Adly appeared in court Wednesday alongside former Egyptian President Hosni Mubarak, Mubarak's two sons and other members of the former regime. They stand accused of playing a role in the deaths of unarmed civilian protesters during the revolution early this year.
Adly was already sentenced to jail on earlier corruption charges. The country's vice president, Omar Suleiman, testified earlier this year that the interior minister ordered snipers positioned at key government locations.
Adly's lawyers had said he was getting bad information from his deputies. A court ruled Thursday the trial postponed to Aug. 14 so his lawyers could review official police records and other evidence, state-run news agency MENA reports.
Mubarak was a key U.S. alley in the region before the so-called Arab Spring spilled over to the streets of Cairo in January.
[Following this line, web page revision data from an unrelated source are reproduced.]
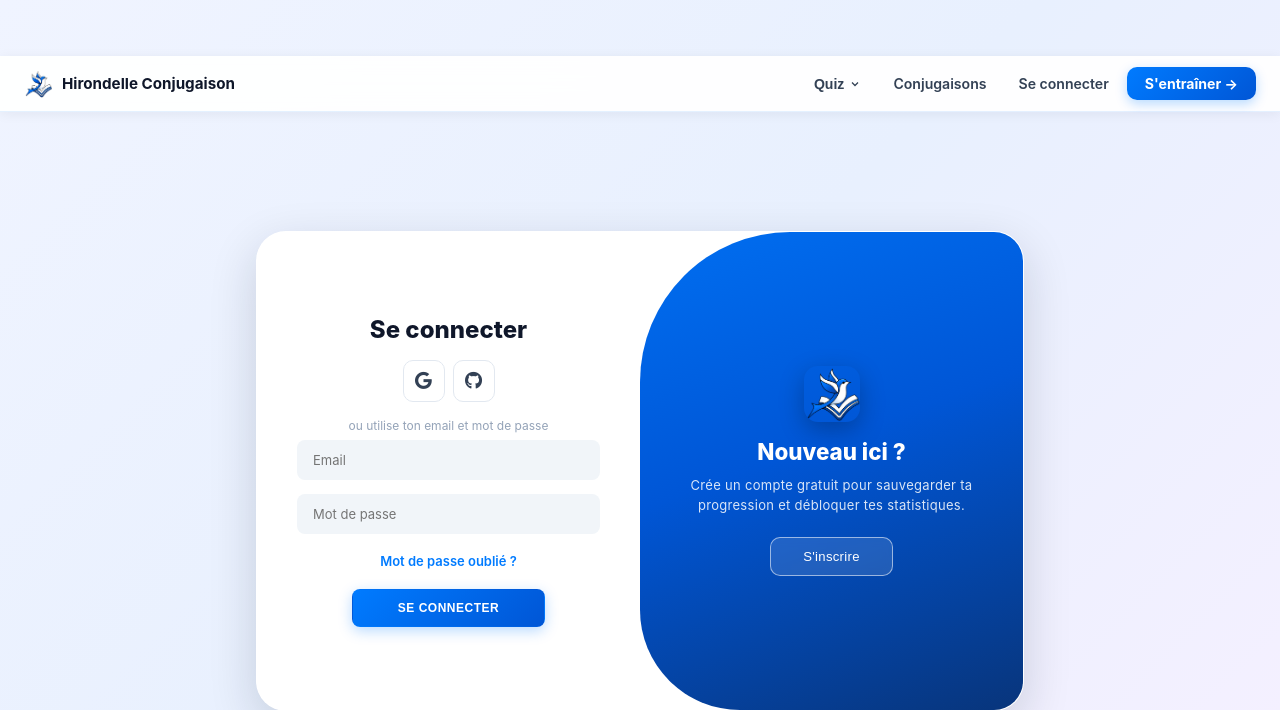
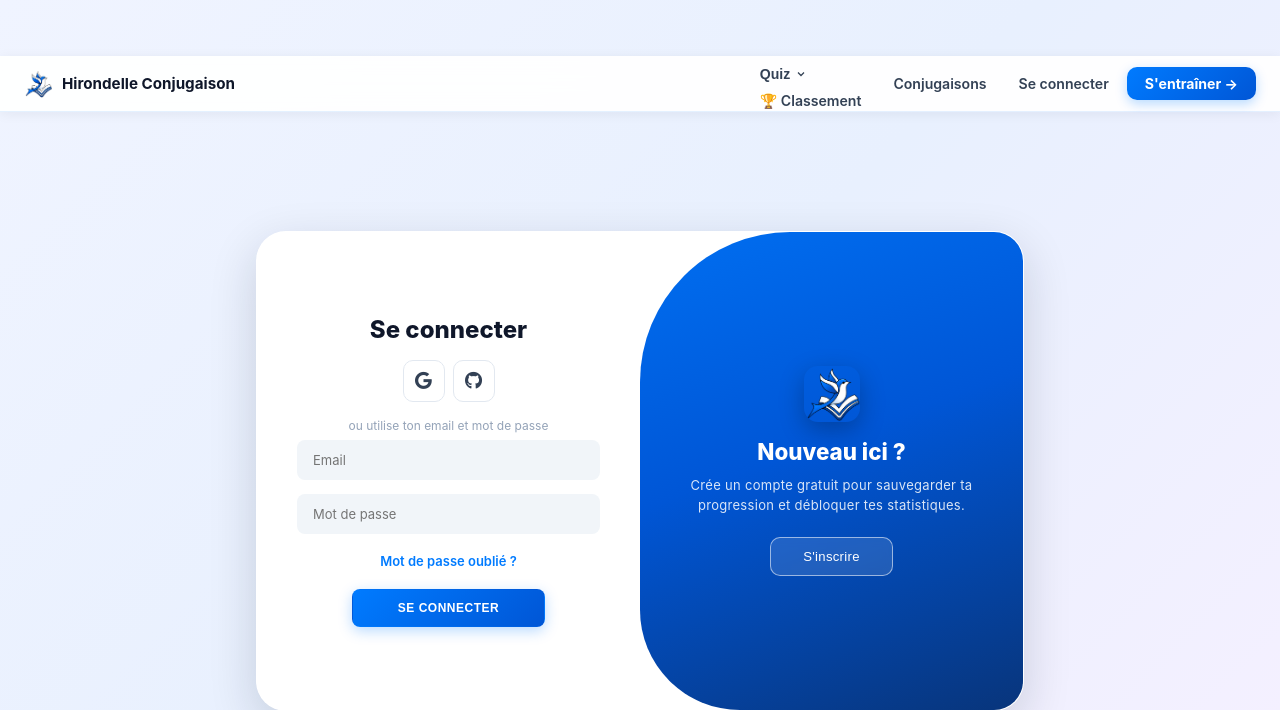
Before and after one commit to lemeilleurhackeur65645-cell/Hirondelleconjugaison, a Flask app: a page that uses templates/_topbar.html in a window 1280 px wide. Shown: the top 710 px of the page. Run offline with Flask 3, Linux system fonts and the light colour scheme; parts of the project's set-up code (start-up, migrations or seed data) failed here and were passed over; some libraries are stand-ins or nearby versions.

Commit message:
Update _topbar.html

```diff
--- a/templates/_topbar.html
+++ b/templates/_topbar.html
@@ -13,6 +13,7 @@
           <polyline points="6 9 12 15 18 9"/>
         </svg>
       </button>
+      <a class="topbar-nav-link" href="/classement">🏆 Classement</a>
       <div class="topbar-dd-menu" id="quiz-dd-menu" role="menu">
         <a class="topbar-dd-item" href="/quiz?mode=entrainement" role="menuitem">
           <span class="topbar-dd-icon">🎯</span>
```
Mark Toner, a spokesman for the U.S. State Department, sidestepped reporter's questioning about U.S. reaction to the Mubarak trail during his regular press briefing.
"I just would say that we believe that Egyptian authorities are able to carry out a free and -- or a fair trial in this case, and it's really ultimately up to them to do so," he said.
Mubarak's trial was postponed until Aug. 15.